Start of Source data
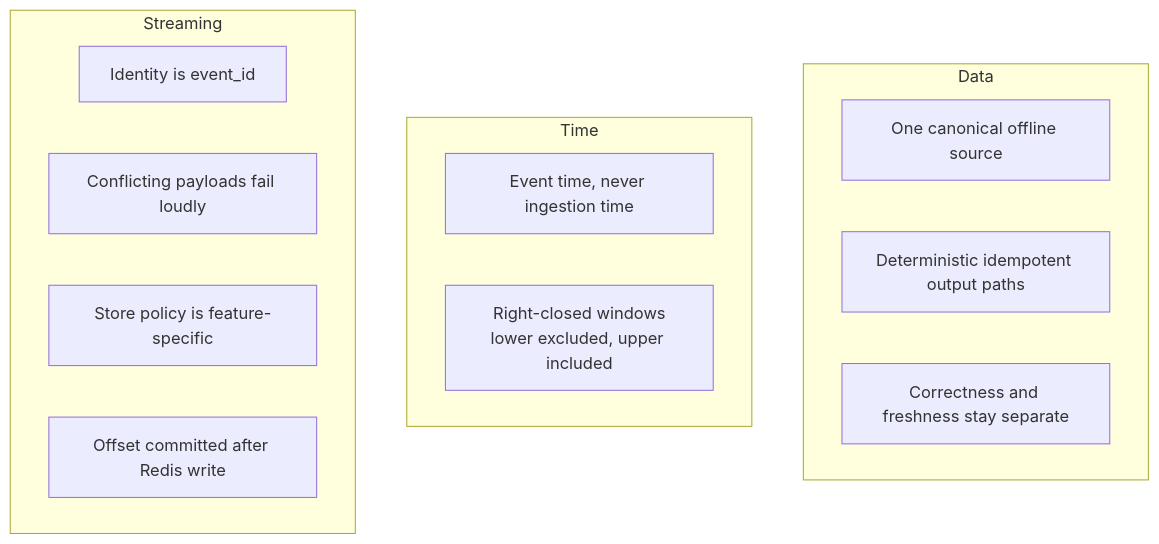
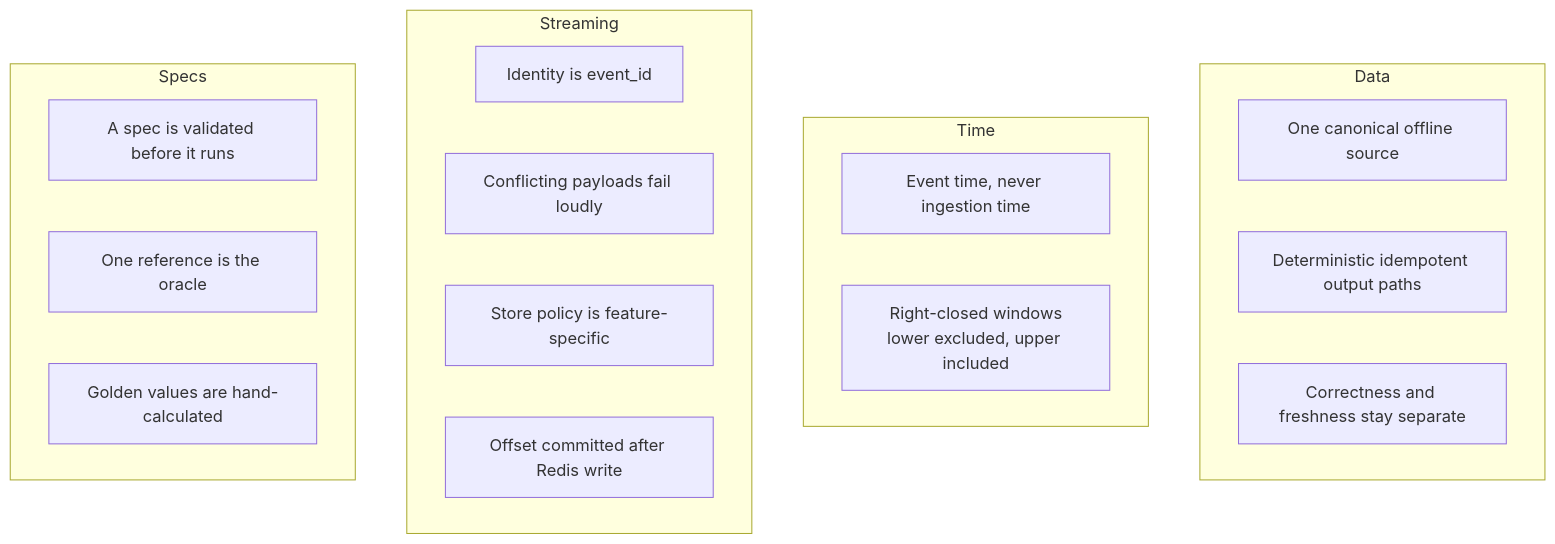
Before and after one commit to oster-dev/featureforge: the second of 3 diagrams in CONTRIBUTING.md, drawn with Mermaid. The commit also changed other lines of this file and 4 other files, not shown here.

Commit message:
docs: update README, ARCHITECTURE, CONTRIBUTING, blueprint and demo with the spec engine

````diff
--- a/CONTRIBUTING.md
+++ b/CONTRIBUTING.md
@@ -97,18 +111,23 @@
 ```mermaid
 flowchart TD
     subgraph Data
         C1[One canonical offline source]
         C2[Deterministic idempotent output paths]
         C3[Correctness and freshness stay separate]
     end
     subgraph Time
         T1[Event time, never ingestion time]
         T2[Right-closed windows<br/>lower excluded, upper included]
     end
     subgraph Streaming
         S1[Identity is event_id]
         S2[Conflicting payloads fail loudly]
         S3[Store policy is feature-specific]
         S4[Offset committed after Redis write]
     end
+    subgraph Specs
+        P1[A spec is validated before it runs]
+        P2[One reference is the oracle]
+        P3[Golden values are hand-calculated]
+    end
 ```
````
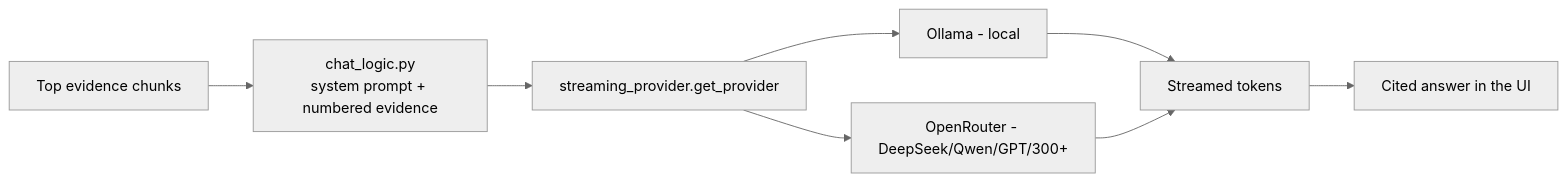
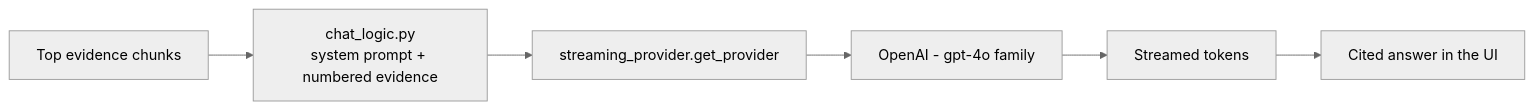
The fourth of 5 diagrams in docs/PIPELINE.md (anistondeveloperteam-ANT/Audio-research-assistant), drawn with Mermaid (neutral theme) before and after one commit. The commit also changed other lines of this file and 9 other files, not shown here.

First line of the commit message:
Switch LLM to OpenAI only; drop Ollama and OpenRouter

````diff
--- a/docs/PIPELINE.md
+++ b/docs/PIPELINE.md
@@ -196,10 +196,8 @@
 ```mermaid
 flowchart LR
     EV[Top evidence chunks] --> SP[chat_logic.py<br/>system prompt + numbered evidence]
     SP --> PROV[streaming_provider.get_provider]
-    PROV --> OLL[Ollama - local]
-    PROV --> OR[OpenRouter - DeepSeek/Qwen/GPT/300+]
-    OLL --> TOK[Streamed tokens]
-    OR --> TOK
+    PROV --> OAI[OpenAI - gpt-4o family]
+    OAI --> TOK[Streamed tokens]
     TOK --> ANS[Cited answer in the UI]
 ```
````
End of Source data
Start of Source data
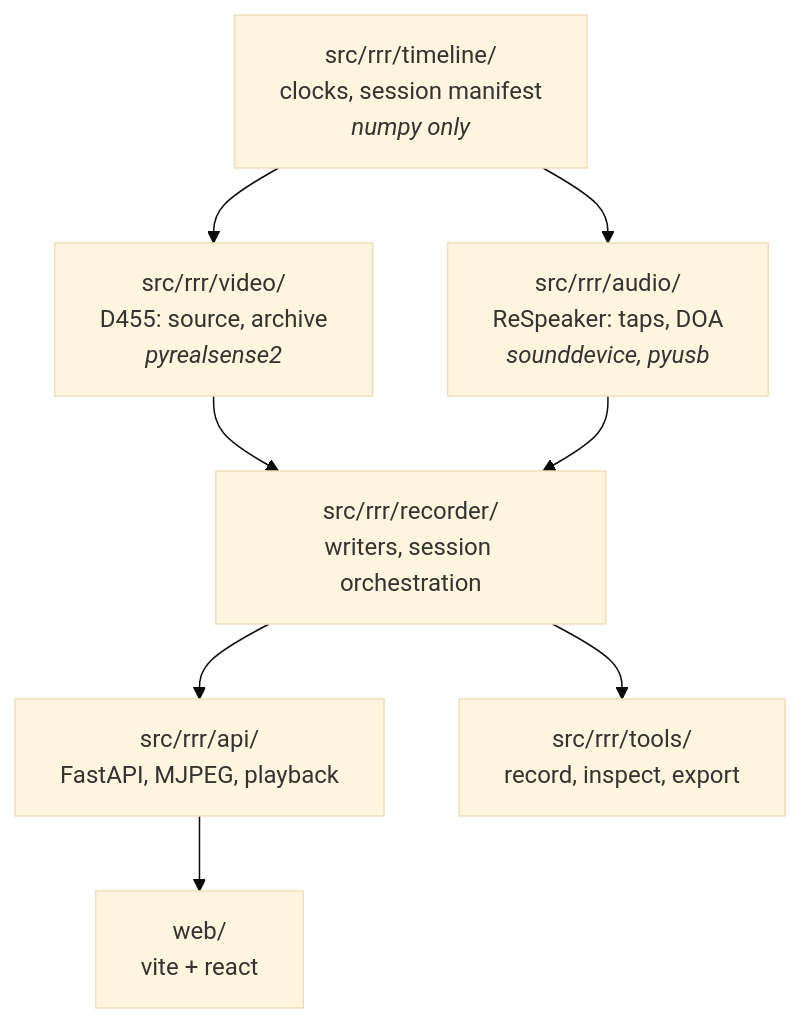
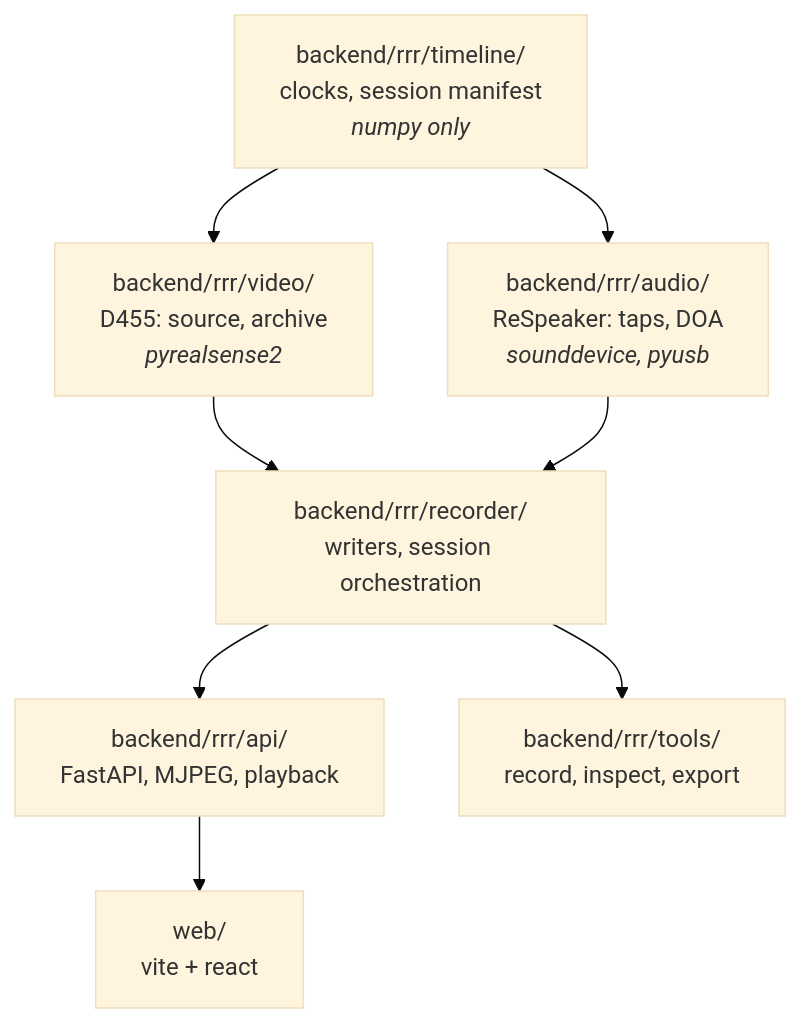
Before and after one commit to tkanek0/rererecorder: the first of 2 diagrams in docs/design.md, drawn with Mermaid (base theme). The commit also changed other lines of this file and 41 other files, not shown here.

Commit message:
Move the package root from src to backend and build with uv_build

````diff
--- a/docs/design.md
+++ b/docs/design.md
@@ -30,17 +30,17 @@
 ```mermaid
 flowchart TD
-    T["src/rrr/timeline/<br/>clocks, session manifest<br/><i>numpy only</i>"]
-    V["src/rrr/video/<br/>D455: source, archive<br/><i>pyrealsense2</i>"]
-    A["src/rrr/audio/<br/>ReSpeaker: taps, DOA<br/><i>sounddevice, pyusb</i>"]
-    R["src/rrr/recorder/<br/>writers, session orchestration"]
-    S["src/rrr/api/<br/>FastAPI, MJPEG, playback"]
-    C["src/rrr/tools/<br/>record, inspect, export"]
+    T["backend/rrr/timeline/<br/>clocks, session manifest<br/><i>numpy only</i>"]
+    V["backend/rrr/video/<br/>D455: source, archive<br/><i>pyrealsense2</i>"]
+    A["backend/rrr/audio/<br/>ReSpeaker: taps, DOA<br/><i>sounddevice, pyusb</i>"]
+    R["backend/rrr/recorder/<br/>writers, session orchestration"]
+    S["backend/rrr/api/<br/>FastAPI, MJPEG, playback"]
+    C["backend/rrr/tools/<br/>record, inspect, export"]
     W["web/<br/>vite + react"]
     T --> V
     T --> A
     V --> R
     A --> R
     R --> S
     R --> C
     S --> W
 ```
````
End of Source data
If the string "with" is in a line of the entries, pick that line out.

- [Answer space]:
Before and after one commit to oster-dev/featureforge: the second of 3 diagrams in CONTRIBUTING.md, drawn with Mermaid. The commit also changed other lines of this file and 4 other files, not shown here.
docs: update README, ARCHITECTURE, CONTRIBUTING, blueprint and demo with the spec engine
The fourth of 5 diagrams in docs/PIPELINE.md (anistondeveloperteam-ANT/Audio-research-assistant), drawn with Mermaid (neutral theme) before and after one commit. The commit also changed other lines of this file and 9 other files, not shown here.
Before and after one commit to tkanek0/rererecorder: the first of 2 diagrams in docs/design.md, drawn with Mermaid (base theme). The commit also changed other lines of this file and 41 other files, not shown here.
Move the package root from src to backend and build with uv_build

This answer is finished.